As a client, by achieving a BREEAM rating you can benefit from the following:
- Market recognition for low environmental impact buildings
- Confidence that tried and tested environmental practice is incorporated in the building
- Inspiration to find innovative solutions that minimise the environmental impact
- A benchmark that is higher than regulation
- A system to help reduce running costs, improve working and living environments
- A standard that demonstrates progress towards corporate and organisational environmental objectives
SKA Rating is measured in Bronze, Silver or Gold achievements for ‘Commercial Refurbishments and Fit-Out’.
It is said that the UK Green Building Council estimates that non-domestic buildings account for 18% of UK carbon emissions and, on top of that, the waste from fitting out offices goes straight to landfill.

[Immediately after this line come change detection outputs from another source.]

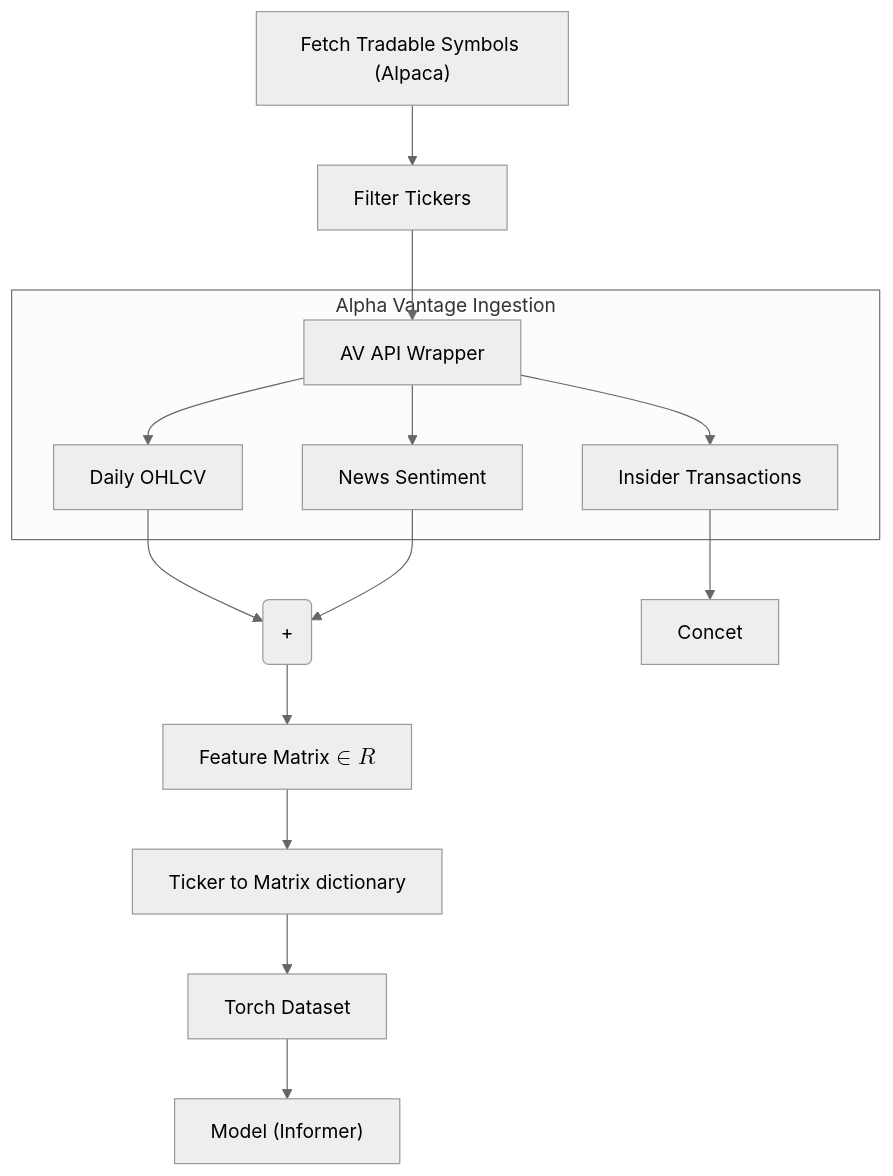
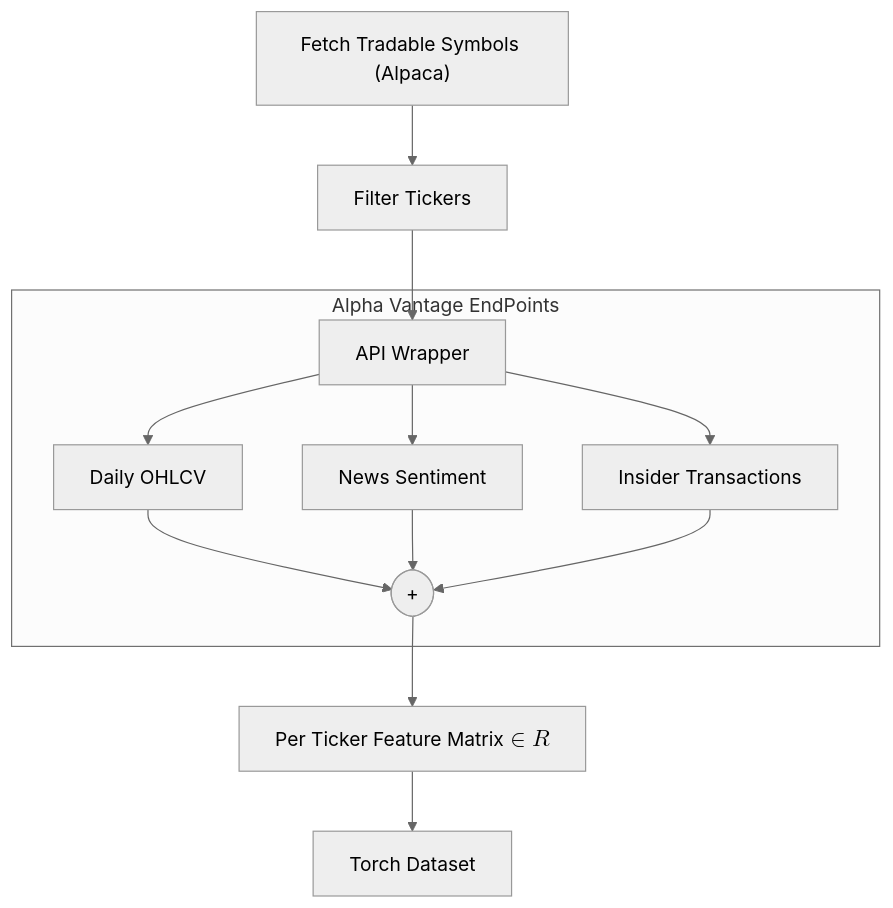
One commit to KYZZHECIK/stock_solver changed the diagram in README.md. Above: the diagram before and after it, drawn with Mermaid (neutral theme).

````diff
--- a/README.md
+++ b/README.md
@@ -32,27 +32,20 @@
 ```mermaid
 flowchart TD
     A["Fetch Tradable Symbols (Alpaca)"]:::proc --> B[Filter Tickers]
-    
-    subgraph INGEST[Alpha Vantage Ingestion]
-        AV[AV API Wrapper]:::code
+    subgraph INGEST[Alpha Vantage EndPoints]
+        AV[API Wrapper]:::code
         TS[Daily OHLCV]:::data
         NS[News Sentiment]:::data
         IT[Insider Transactions]:::data
         AV --> TS
         AV --> NS
         AV --> IT
+        TS --> Concat([+])
+        NS --> Concat
+        IT --> Concat
     end
-
     B --> AV
-    
-
-    TS --> Concat(+)
-    NS --> Concat
-    IT --> Concet
-
-    FM[Feature Matrix $$\in \reals$$]:::artifact
+    FM[Per Ticker Feature Matrix $$\in \reals$$]:::artifact
     Concat --> FM
-    FM --> DC[Ticker to Matrix dictionary]
-    DC --> DA[Torch Dataset]
-    DA --> M["Model (Informer)"]:::artifact
+    FM --> DA[Torch Dataset]
 ```
````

Therefore it is by adopting good practice when fitting out or refurbishing offices you can dramatically reduce their environmental impact.
The SKA Rating is the Royal Institution of Chartered Surveyors’ (RICS) environmental assessment method. It was launched in 2009 in regard to non-domestic fit-outs. The rating helps landlords and tenants evaluate and rate a project against sustainable criteria.
It is estimated that the spending in UK construction on fit-out, accounts for 11%, and buildings may have 30 to 40 fit-outs during their lifecycle. It differs from other categorising systems in that it is project-driven: it labels fit-out projects irrespective of base building.
SKA consists of 104 good practice measures which cover waste, transport, water, materials, pollution, wellbeing, energy, and CO2 emissions. The scheme currently has 1,200 users.
The 2011 version of SKA allows owners and landlords to measure and understand the performance in both commercial and environmental capacities of water and energy consumption for the following 12 months. The 12 months occupancy assessment completes the design and handover assessments allowing the occupiers to manage their working environment or limit their sustainability measures introduced as a part of the green fit-out.
Companies that adopt a more sustainable design and become SKA Rated will engage their employees whilst strengthening their brand, energy cost savings will be up to 31%. The actual amount of product saved from being sent to landfill could be as high as 99% and with the cost of landfill being approximately £56 per ton, it is possible that this scheme could save the project money.
The criteria are being revised and updated continually but, at time of writing, there are a number of means that you could include in the design of the project to achieve SKA Rating. These products must achieve or be rated with sustainable accreditation and that all hard floor surface coverings meet at least one of the following.
They are reused
Containing 25% recycled content or higher
Have an A or A+ rating in BRE’s Green Book Live database for the retail scheme
Cradle to Cradle Gold or Platinum certificate
Achieves A or A+ in the Green Guide to Specification for the retail scheme
The products are supplied with an environmental product declaration which is written in accordance with ISO 14025 standards
Bedrock Tiles are leading suppliers of sustainable and innovative commercial tiles. Working closely with architects, interior designers and construction professionals we specialise in commercial projects spanning across all sectors.
With a motivated team and exceptional service, Bedrock would be happy to help you find the most suitable ceramic, porcelain, natural stone or glass tiles for your project.